TASK TO CARRY OUT: Print each record below precisely, with every picture left out of the copy.

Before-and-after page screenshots
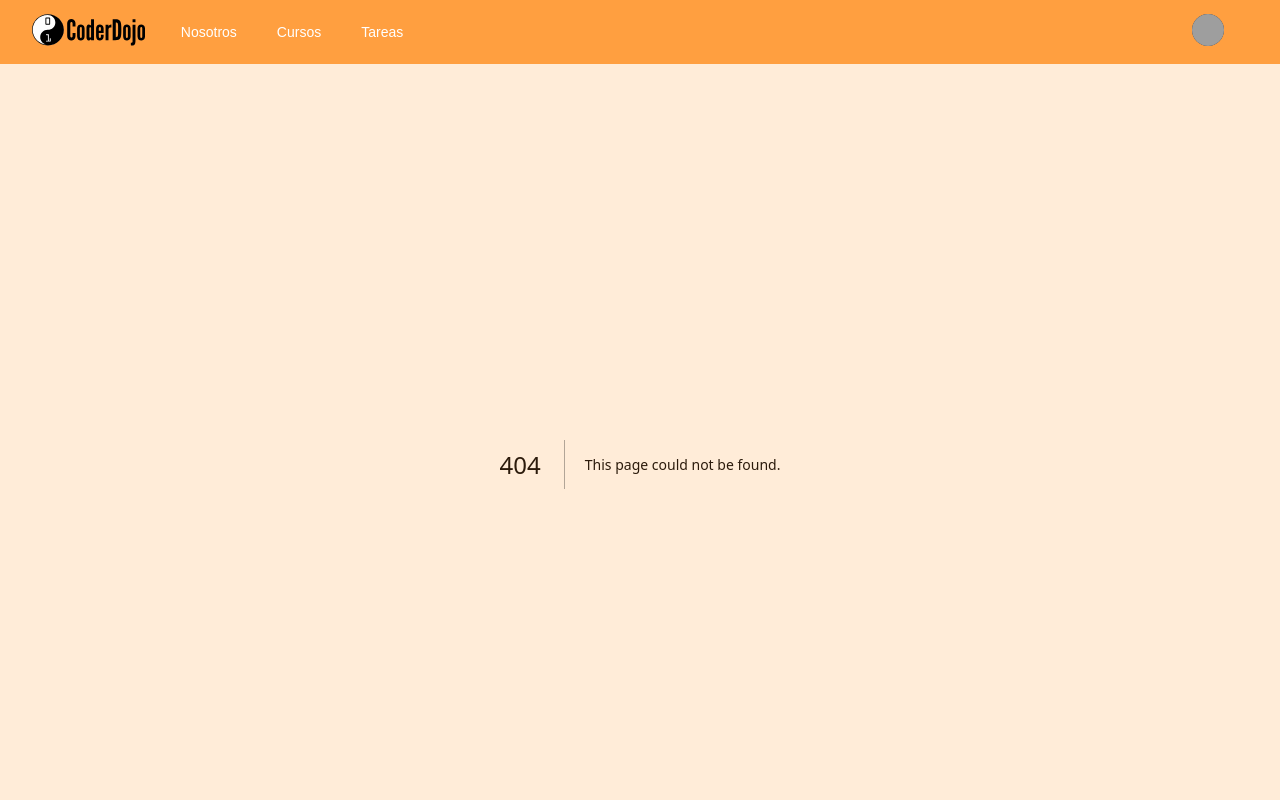
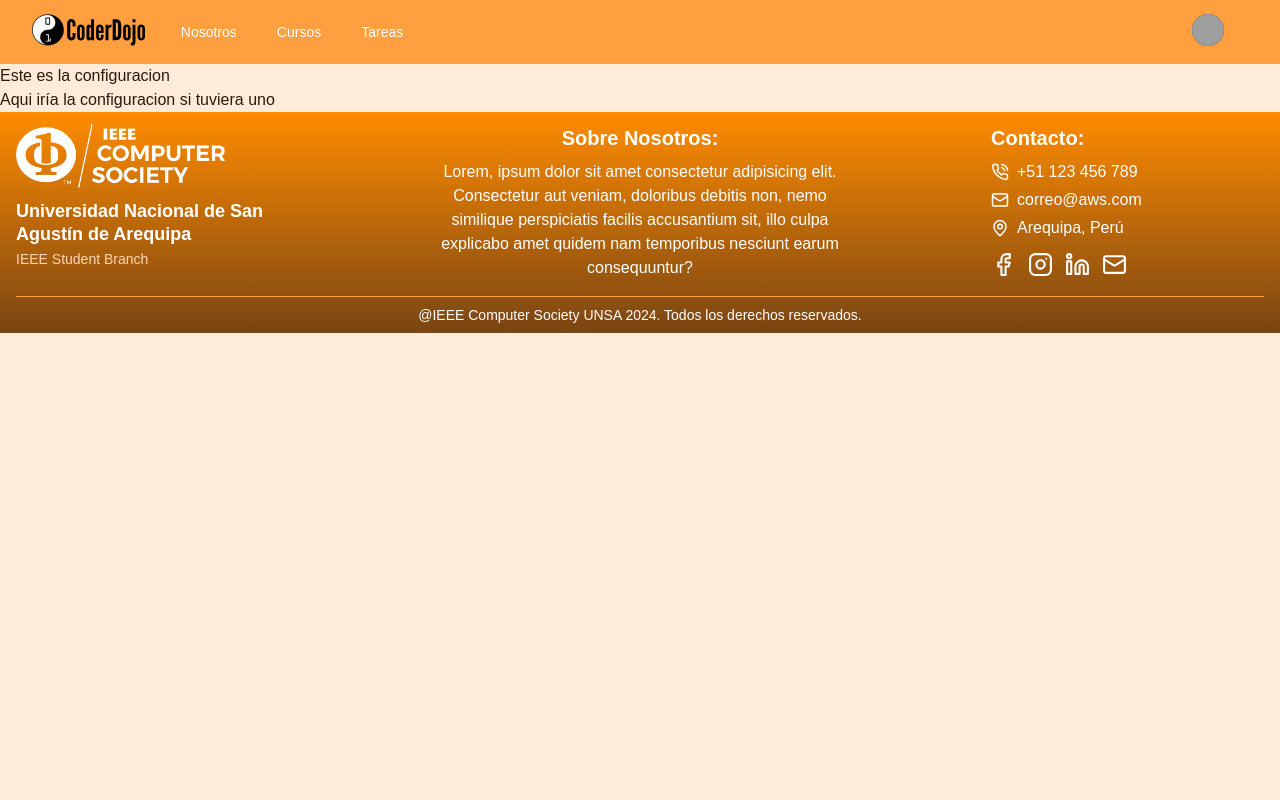
Before and after one commit to JoelChinoP/coder_dojo_nextjs, a Next.js app: page /configuracion in a window 1280 px wide. Before the commit this address had no page. Shown: the top 800 px of the page. Built offline with nearby package versions, Linux system fonts and the light colour scheme; grey boxes are pictures that could not be loaded.

Commit message:
Creando componentes del header

```diff
--- /dev/null
+++ b/src/app/configuracion/page.tsx
@@ -0,0 +1,11 @@
+
+
+
+export default function ConfiguracionPage() {
+    return (
+        <>
+            <h1>Este es la configuracion</h1>
+            <p>Aqui iría la configuracion si tuviera uno</p>
+        </>
+    )
+}
--- /dev/null
+++ b/src/app/perfil/page.tsx
@@ -0,0 +1,11 @@
+
+
+
+export default function PerfilPage() {
+    return (
+        <>
+            <h1>Este es perfil</h1>
+            <p>Aqui iría la configuracion si tuviera uno</p>
+        </>
+    )
+}
```
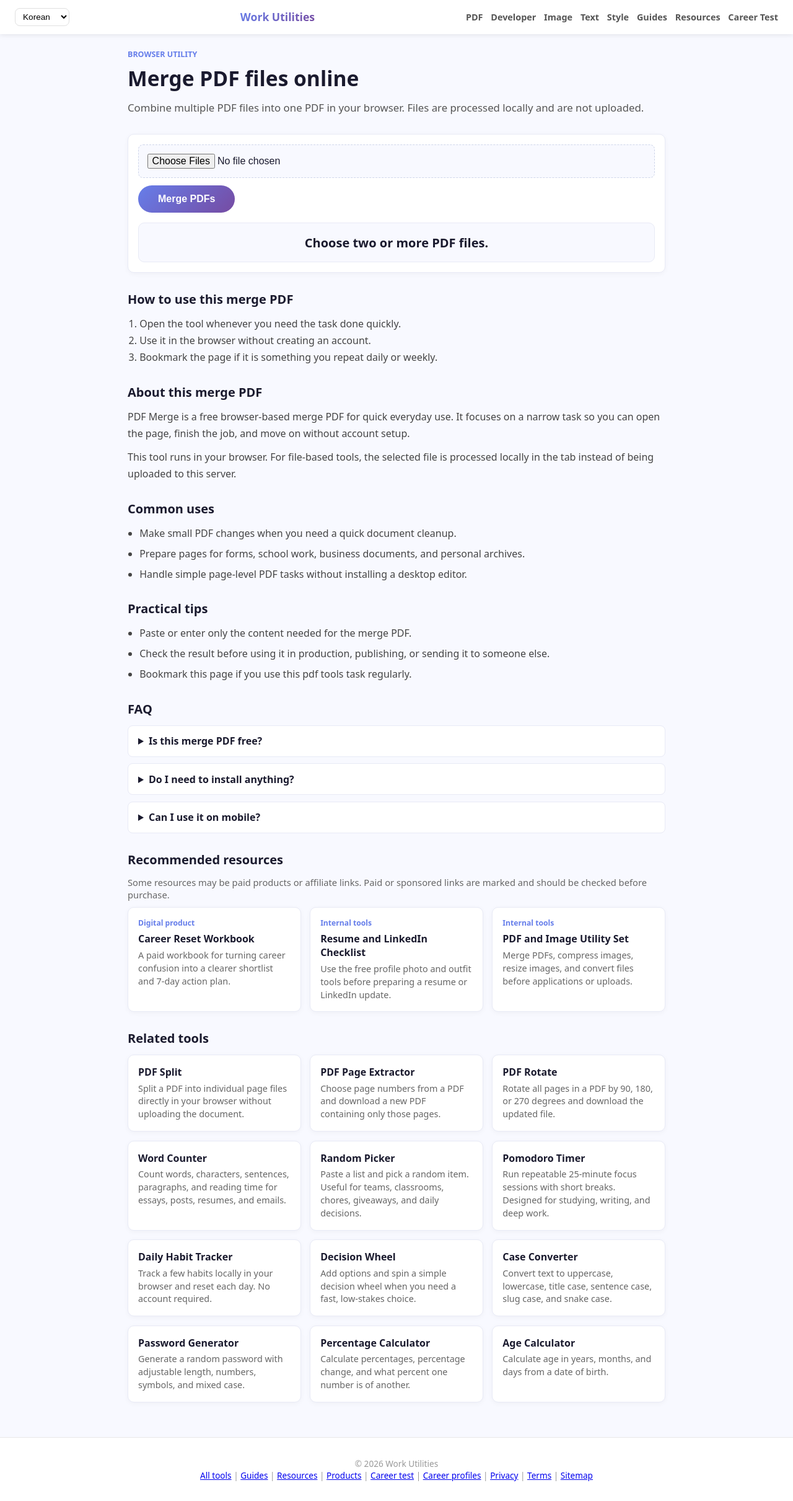
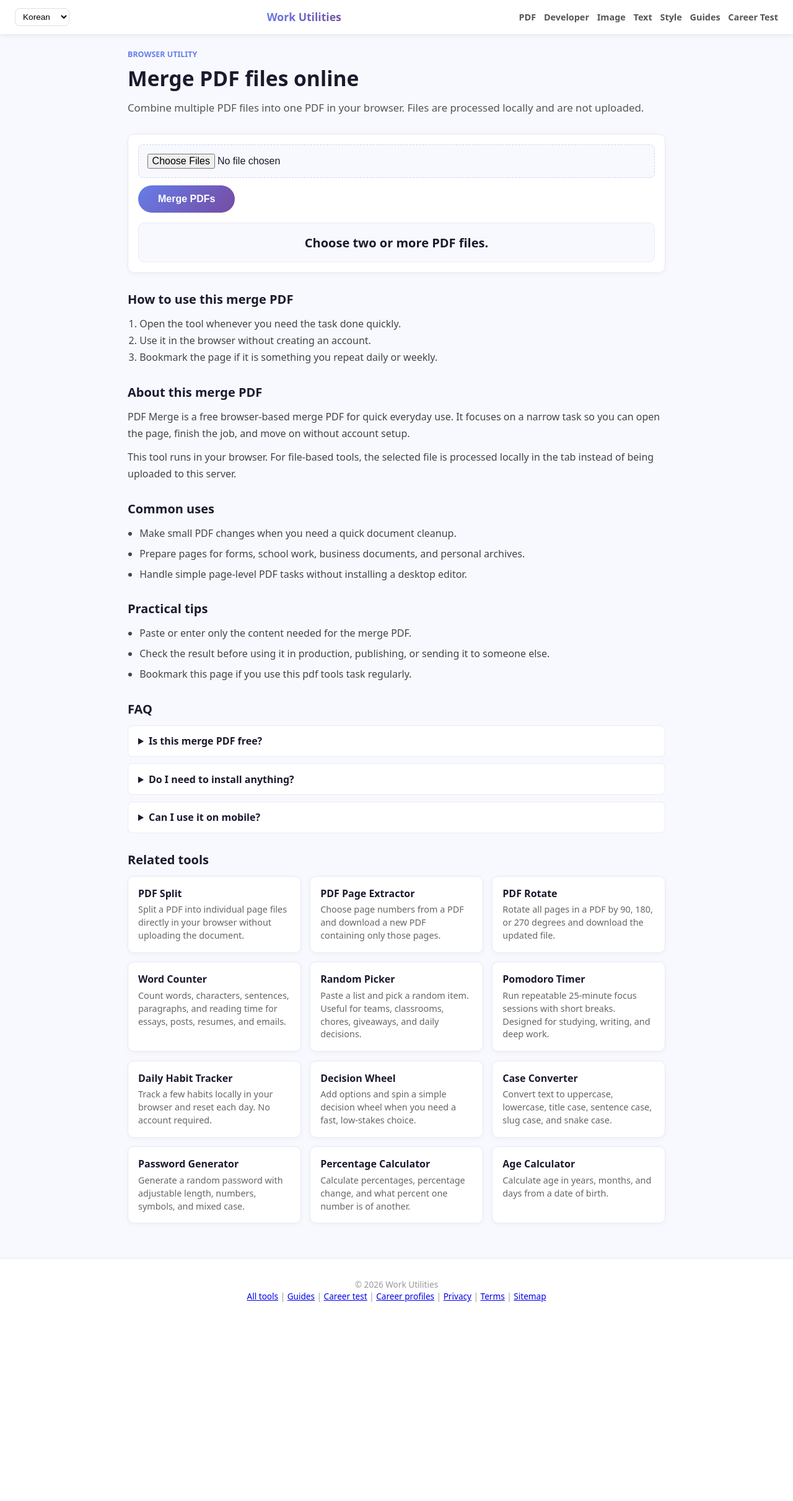
Before and after one commit to seunghochoi2018/jinro-assessment, a Flask app: page /tools/pdf-merge in a window 1280 px wide. Shown: the whole page at 62% size. After the commit the page ends 2100 px from the top, so only its background shows below. Run offline with Flask 3, Linux system fonts and the light colour scheme; the visitor is signed in with stand-in values (Sample User, id 1); data comes from the database, SQL or seed files in the repository; some libraries are stand-ins or nearby versions.

Commit message:
Refocus site on free utility content

```diff
--- a/app_flask.py
+++ b/app_flask.py
@@ -1272,9 +1272,6 @@ ADSENSE_ALLOWED_ENDPOINTS = {
     "tool_page",
     "blog_index",
     "blog_post",
-    "resources_page",
-    "products_index",
-    "product_page",
     "careers_index",
     "career_detail",
 }
@@ -1283,6 +1280,9 @@ NOINDEX_ENDPOINTS = {
     "admin_analytics",
     "admin_analytics_json",
     "download_report",
+    "product_page",
+    "products_index",
+    "resources_page",
     "result",
     "survey",
     "survey_post",
@@ -2417,7 +2417,6 @@ def tool_page(slug):
         tool=tool,
         tool_content=_tool_seo_content(slug, tool),
         related_tools=_tool_related(slug),
-        recommended_resources=_resources_for_context(),
         meta_title=f"{tool['title']} | Free Browser Utility",
         meta_description=tool["description"],
         canonical_url=_canonical_url(f"/tools/{slug}"),
@@ -2451,7 +2450,6 @@ def blog_post(slug):
         post=post,
         tool=tool,
         related_tools=_blog_related_tools(post),
-        recommended_resources=_resources_for_context(),
         meta_title=f"{post['title']} | Utility Guide",
         meta_description=post["description"],
         canonical_url=_canonical_url(f"/blog/{slug}"),
@@ -3007,8 +3005,7 @@ def feed_xml():
 
 @app.route("/sitemap.xml")
 def sitemap_xml():
-    paths = ["/", "/blog", "/feed.xml", "/resources", "/products", "/info", "/careers", "/privacy", "/terms"]
-    paths.extend(f"/products/{slug}" for slug in DIGITAL_PRODUCTS)
+    paths = ["/", "/blog", "/feed.xml", "/info", "/careers", "/privacy", "/terms"]
     paths.extend(f"/tools/category/{slug}" for slug in TOOL_CATEGORIES)
     paths.extend(f"/tools/{slug}" for slug in DAILY_TOOLS)
     paths.extend(f"/blog/{slug}" for slug in _published_blog_posts())
@@ -3025,10 +3022,6 @@ def sitemap_xml():
             return "weekly", "0.9"
         if path == "/blog":
             return "daily", "0.9"
-        if path in {"/resources", "/products"}:
-            return "weekly", "0.8"
-        if path.startswith("/products/"):
-            return "monthly", "0.8"
         if path.startswith("/blog/"):
             return "weekly", "0.8"
         if path.startswith("/tools/category/"):
--- a/templates/base.html
+++ b/templates/base.html
@@ -65,7 +65,6 @@ height="0" width="0" style="display:none;visibility:hidden"></iframe></noscript>
     <a href="/tools/category/text">Text</a>
     <a href="/tools/category/style">Style</a>
     <a href="/blog">Guides</a>
-    <a href="/resources">Resources</a>
     <a href="/info">Career Test</a>
   </nav>
 </header>
@@ -84,7 +83,7 @@ height="0" width="0" style="display:none;visibility:hidden"></iframe></noscript>
 
 <footer class="site-footer">
   <p>&copy; 2026 Work Utilities</p>
-  <p><a href="/tools">All tools</a> <span> | </span> <a href="/blog">Guides</a> <span> | </span> <a href="/resources">Resources</a> <span> | </span> <a href="/products">Products</a> <span> | </span> <a href="/info">Career test</a> <span> | </span> <a href="/careers">Career profiles</a> <span> | </span> <a href="/privacy">Privacy</a> <span> | </span> <a href="/terms">Terms</a> <span> | </span> <a href="/sitemap.xml">Sitemap</a></p>
+  <p><a href="/tools">All tools</a> <span> | </span> <a href="/blog">Guides</a> <span> | </span> <a href="/info">Career test</a> <span> | </span> <a href="/careers">Career profiles</a> <span> | </span> <a href="/privacy">Privacy</a> <span> | </span> <a href="/terms">Terms</a> <span> | </span> <a href="/sitemap.xml">Sitemap</a></p>
 </footer>
 <script src="{{ url_for('static', filename='app.js') }}"></script>
 </body>
--- a/templates/tool_page.html
+++ b/templates/tool_page.html
@@ -473,22 +473,6 @@
       {% endfor %}
     </div>
   </section>
-
-  {% if recommended_resources %}
-  <section>
-    <h2>Recommended resources</h2>
-    <p class="analytics-note">Some resources may be paid products or affiliate links. Paid or sponsored links are marked and should be checked before purchase.</p>
-    <div class="link-grid">
-      {% for item in recommended_resources %}
-      <a class="info-card" href="{{ item.url }}" data-track="click_tool_resource" {% if item.affiliate %}rel="nofollow sponsored"{% endif %}>
-        <span class="card-kicker">{{ item.category }}{% if item.affiliate %} affiliate{% endif %}</span>
-        <strong>{{ item.title }}</strong>
-        <span>{{ item.description }}</span>
-      </a>
-      {% endfor %}
-    </div>
-  </section>
-  {% endif %}
 
   <section>
     <h2>Related tools</h2>
```
Also changed, not shown: templates/blog_post.html (+0 -16 lines), templates/tools_index.html (+0 -8 lines).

EXERCISE OUTPUT:
Before and after one commit to JoelChinoP/coder_dojo_nextjs, a Next.js app: page /configuracion in a window 1280 px wide. Before the commit this address had no page. Shown: the top 800 px of the page. Built offline with nearby package versions, Linux system fonts and the light colour scheme; grey boxes are pictures that could not be loaded.

Commit message:
Creando componentes del header

```diff
--- /dev/null
+++ b/src/app/configuracion/page.tsx
@@ -0,0 +1,11 @@
+
+
+
+export default function ConfiguracionPage() {
+    return (
+        <>
+            <h1>Este es la configuracion</h1>
+            <p>Aqui iría la configuracion si tuviera uno</p>
+        </>
+    )
+}
--- /dev/null
+++ b/src/app/perfil/page.tsx
@@ -0,0 +1,11 @@
+
+
+
+export default function PerfilPage() {
+    return (
+        <>
+            <h1>Este es perfil</h1>
+            <p>Aqui iría la configuracion si tuviera uno</p>
+        </>
+    )
+}
```
Before and after one commit to seunghochoi2018/jinro-assessment, a Flask app: page /tools/pdf-merge in a window 1280 px wide. Shown: the whole page at 62% size. After the commit the page ends 2100 px from the top, so only its background shows below. Run offline with Flask 3, Linux system fonts and the light colour scheme; the visitor is signed in with stand-in values (Sample User, id 1); data comes from the database, SQL or seed files in the repository; some libraries are stand-ins or nearby versions.

Commit message:
Refocus site on free utility content

```diff
--- a/app_flask.py
+++ b/app_flask.py
@@ -1272,9 +1272,6 @@ ADSENSE_ALLOWED_ENDPOINTS = {
     "tool_page",
     "blog_index",
     "blog_post",
-    "resources_page",
-    "products_index",
-    "product_page",
     "careers_index",
     "career_detail",
 }
@@ -1283,6 +1280,9 @@ NOINDEX_ENDPOINTS = {
     "admin_analytics",
     "admin_analytics_json",
     "download_report",
+    "product_page",
+    "products_index",
+    "resources_page",
     "result",
     "survey",
     "survey_post",
@@ -2417,7 +2417,6 @@ def tool_page(slug):
         tool=tool,
         tool_content=_tool_seo_content(slug, tool),
         related_tools=_tool_related(slug),
-        recommended_resources=_resources_for_context(),
         meta_title=f"{tool['title']} | Free Browser Utility",
         meta_description=tool["description"],
         canonical_url=_canonical_url(f"/tools/{slug}"),
@@ -2451,7 +2450,6 @@ def blog_post(slug):
         post=post,
         tool=tool,
         related_tools=_blog_related_tools(post),
-        recommended_resources=_resources_for_context(),
         meta_title=f"{post['title']} | Utility Guide",
         meta_description=post["description"],
         canonical_url=_canonical_url(f"/blog/{slug}"),
@@ -3007,8 +3005,7 @@ def feed_xml():
 
 @app.route("/sitemap.xml")
 def sitemap_xml():
-    paths = ["/", "/blog", "/feed.xml", "/resources", "/products", "/info", "/careers", "/privacy", "/terms"]
-    paths.extend(f"/products/{slug}" for slug in DIGITAL_PRODUCTS)
+    paths = ["/", "/blog", "/feed.xml", "/info", "/careers", "/privacy", "/terms"]
     paths.extend(f"/tools/category/{slug}" for slug in TOOL_CATEGORIES)
     paths.extend(f"/tools/{slug}" for slug in DAILY_TOOLS)
     paths.extend(f"/blog/{slug}" for slug in _published_blog_posts())
@@ -3025,10 +3022,6 @@ def sitemap_xml():
             return "weekly", "0.9"
         if path == "/blog":
             return "daily", "0.9"
-        if path in {"/resources", "/products"}:
-            return "weekly", "0.8"
-        if path.startswith("/products/"):
-            return "monthly", "0.8"
         if path.startswith("/blog/"):
             return "weekly", "0.8"
         if path.startswith("/tools/category/"):
--- a/templates/base.html
+++ b/templates/base.html
@@ -65,7 +65,6 @@ height="0" width="0" style="display:none;visibility:hidden"></iframe></noscript>
     <a href="/tools/category/text">Text</a>
     <a href="/tools/category/style">Style</a>
     <a href="/blog">Guides</a>
-    <a href="/resources">Resources</a>
     <a href="/info">Career Test</a>
   </nav>
 </header>
@@ -84,7 +83,7 @@ height="0" width="0" style="display:none;visibility:hidden"></iframe></noscript>
 
 <footer class="site-footer">
   <p>&copy; 2026 Work Utilities</p>
-  <p><a href="/tools">All tools</a> <span> | </span> <a href="/blog">Guides</a> <span> | </span> <a href="/resources">Resources</a> <span> | </span> <a href="/products">Products</a> <span> | </span> <a href="/info">Career test</a> <span> | </span> <a href="/careers">Career profiles</a> <span> | </span> <a href="/privacy">Privacy</a> <span> | </span> <a href="/terms">Terms</a> <span> | </span> <a href="/sitemap.xml">Sitemap</a></p>
+  <p><a href="/tools">All tools</a> <span> | </span> <a href="/blog">Guides</a> <span> | </span> <a href="/info">Career test</a> <span> | </span> <a href="/careers">Career profiles</a> <span> | </span> <a href="/privacy">Privacy</a> <span> | </span> <a href="/terms">Terms</a> <span> | </span> <a href="/sitemap.xml">Sitemap</a></p>
 </footer>
 <script src="{{ url_for('static', filename='app.js') }}"></script>
 </body>
--- a/templates/tool_page.html
+++ b/templates/tool_page.html
@@ -473,22 +473,6 @@
       {% endfor %}
     </div>
   </section>
-
-  {% if recommended_resources %}
-  <section>
-    <h2>Recommended resources</h2>
-    <p class="analytics-note">Some resources may be paid products or affiliate links. Paid or sponsored links are marked and should be checked before purchase.</p>
-    <div class="link-grid">
-      {% for item in recommended_resources %}
-      <a class="info-card" href="{{ item.url }}" data-track="click_tool_resource" {% if item.affiliate %}rel="nofollow sponsored"{% endif %}>
-        <span class="card-kicker">{{ item.category }}{% if item.affiliate %} affiliate{% endif %}</span>
-        <strong>{{ item.title }}</strong>
-        <span>{{ item.description }}</span>
-      </a>
-      {% endfor %}
-    </div>
-  </section>
-  {% endif %}
 
   <section>
     <h2>Related tools</h2>
```
Also changed, not shown: templates/blog_post.html (+0 -16 lines), templates/tools_index.html (+0 -8 lines).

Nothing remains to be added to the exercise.